1. ITV Report

Director Bryan Forbes dies after illness aged 86

Bryan Forbes with wife Nanette Newman. Photo: ROSIE HALLAM/PA Archive/Press Association Images

Film director Bryan Forbes has died "following a long illness", a family spokesman said today.

Forbes, whose work includes the original 1970s horror classic Stepford Wives and Whistle Down The Wind, was aged 86.

The "giant of cinema", who was married to the actress Nanette Newman, died surrounded by his family at his home in Virginia Water, Surrey, family friend Matthew D'Ancona said.

Bryan Forbes with his wife, actress Nanette Newman, and daughters, actress Emma (right) and journalist Sarah (left). Credit: Fiona Hanson/PA Wire

Mr D'Ancona said: "Bryan Forbes was a titan of cinema, known and loved by people around the world in the film and theatre industries and known in other fields including politics.

"He is simply irreplaceable and it is wholly apt that he died surrounded by his family."

Left (light jacket) is Bryan Forbes, the director, with Peter O'Toole (centre front) star of the Macbeth at the Old Vic. Credit: PA/PA Archive/Press Association Images

Forbes, who was made CBE in 2004 for services to the arts and the National Youth Theatre of Great Britain, had two daughters - the TV presenter Emma Forbes and the journalist Sarah Standing.

He was awarded the Dilys Powell Award for outstanding contribution to cinema at the London Film Critics' Circle Awards in 2006.

Richard Attenborough (left - right), Sheila Sim, Nanette Newman and film director Bryan Forbes in 1960. Credit: PA Wire

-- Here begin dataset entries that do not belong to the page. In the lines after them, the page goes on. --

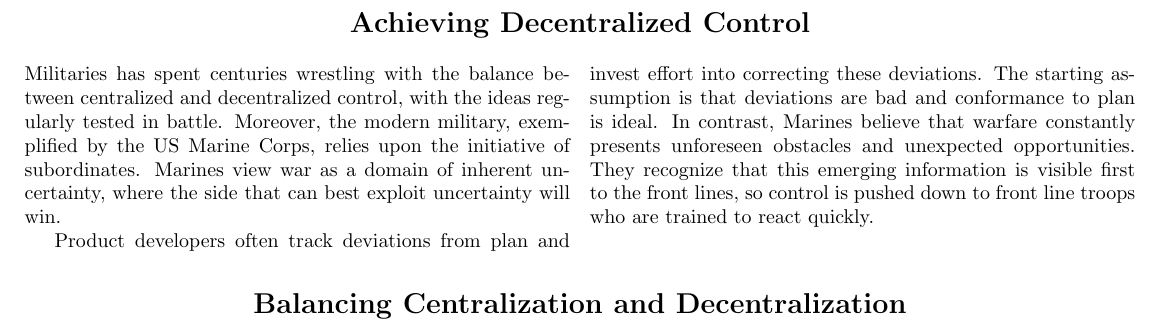
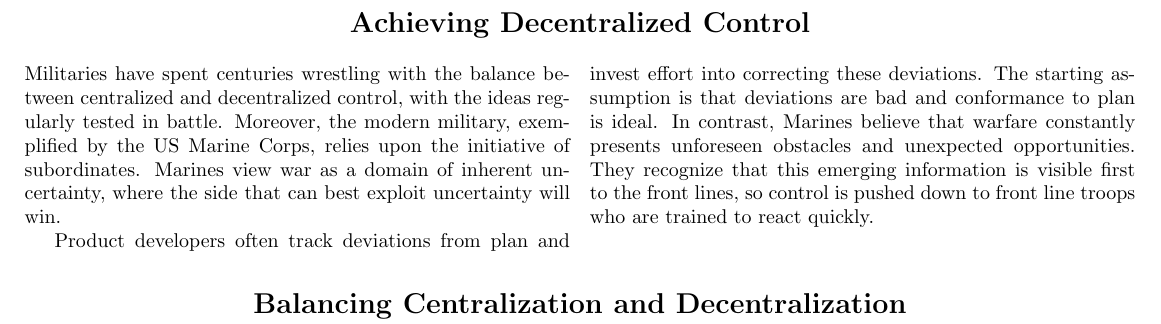
Before and after one commit to jbrunton/cheat-sheets, a LaTeX document (decentralized-control/decentralized-control.tex): part of page 1 of 3, cut so that both start at the same text. Compiled offline with pdfLaTeX.

Commit message:
fix: typo

```diff
--- a/decentralized-control/decentralized-control.tex
+++ b/decentralized-control/decentralized-control.tex
@@ -54,7 +54,7 @@
 \begin{multicols}{2}
 
 \noindent
-Militaries has spent centuries wrestling with the balance between centralized and decentralized control, with the ideas regularly tested in battle. Moreover, the modern military, exemplified by the US Marine Corps, relies upon the initiative of subordinates. Marines view war as a domain of inherent uncertainty, where the side that can best exploit uncertainty will win.
+Militaries have spent centuries wrestling with the balance between centralized and decentralized control, with the ideas regularly tested in battle. Moreover, the modern military, exemplified by the US Marine Corps, relies upon the initiative of subordinates. Marines view war as a domain of inherent uncertainty, where the side that can best exploit uncertainty will win.
 
 Product developers often track deviations from plan and invest effort into correcting these deviations. The starting assumption is that deviations are bad and conformance to plan is ideal. In contrast, Marines believe that warfare constantly presents unforeseen obstacles and unexpected opportunities. They recognize that this emerging information is visible first to the front lines, so control is pushed down to front line troops who are trained to react quickly.
 
```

After starting off his career as an actor, Forbes made his directorial debut with Whistle Down The Wind in 1961, which led to him becoming one of the leading figures of British post-war cinema.

Forbes, who counted the late Queen Mother among his friends, also found success as an author, writing a number of novels, the latest of which, The Soldier's Story, was published last year.

In an interview with the Daily Mail last June he spoke of how he was diagnosed with multiple sclerosis in 1975 but doctors later admitted the diagnosis was wrong.

In the interview he also said he would want to be remembered as "somebody not taken in by fame".